Directions: Each line in the listing below that holds "Config" should be counted; reply with that number only.

Provided information:
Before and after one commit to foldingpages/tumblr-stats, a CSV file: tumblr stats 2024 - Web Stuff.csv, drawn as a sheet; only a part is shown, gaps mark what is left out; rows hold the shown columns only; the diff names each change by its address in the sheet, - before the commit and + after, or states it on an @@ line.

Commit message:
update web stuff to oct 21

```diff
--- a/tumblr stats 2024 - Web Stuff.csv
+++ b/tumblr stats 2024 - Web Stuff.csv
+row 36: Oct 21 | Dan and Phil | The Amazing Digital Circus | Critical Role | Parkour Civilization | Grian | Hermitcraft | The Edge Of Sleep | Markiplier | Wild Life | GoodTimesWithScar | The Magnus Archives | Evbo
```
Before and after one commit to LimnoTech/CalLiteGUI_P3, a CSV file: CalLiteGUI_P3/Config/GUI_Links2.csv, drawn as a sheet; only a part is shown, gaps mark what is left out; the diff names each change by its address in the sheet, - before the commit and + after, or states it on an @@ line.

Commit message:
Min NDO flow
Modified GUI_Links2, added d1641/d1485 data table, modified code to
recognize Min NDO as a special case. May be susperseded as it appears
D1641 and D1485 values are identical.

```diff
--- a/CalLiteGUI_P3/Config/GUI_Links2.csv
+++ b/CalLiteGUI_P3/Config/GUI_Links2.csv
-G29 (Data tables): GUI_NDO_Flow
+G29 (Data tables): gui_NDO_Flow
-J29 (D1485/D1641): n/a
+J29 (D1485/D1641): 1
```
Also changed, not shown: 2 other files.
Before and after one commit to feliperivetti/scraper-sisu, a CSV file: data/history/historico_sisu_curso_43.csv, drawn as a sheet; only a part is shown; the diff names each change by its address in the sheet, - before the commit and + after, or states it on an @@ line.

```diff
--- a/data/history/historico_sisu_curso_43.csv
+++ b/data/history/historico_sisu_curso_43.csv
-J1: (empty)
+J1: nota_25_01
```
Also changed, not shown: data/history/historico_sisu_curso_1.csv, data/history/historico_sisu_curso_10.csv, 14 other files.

Response area: 3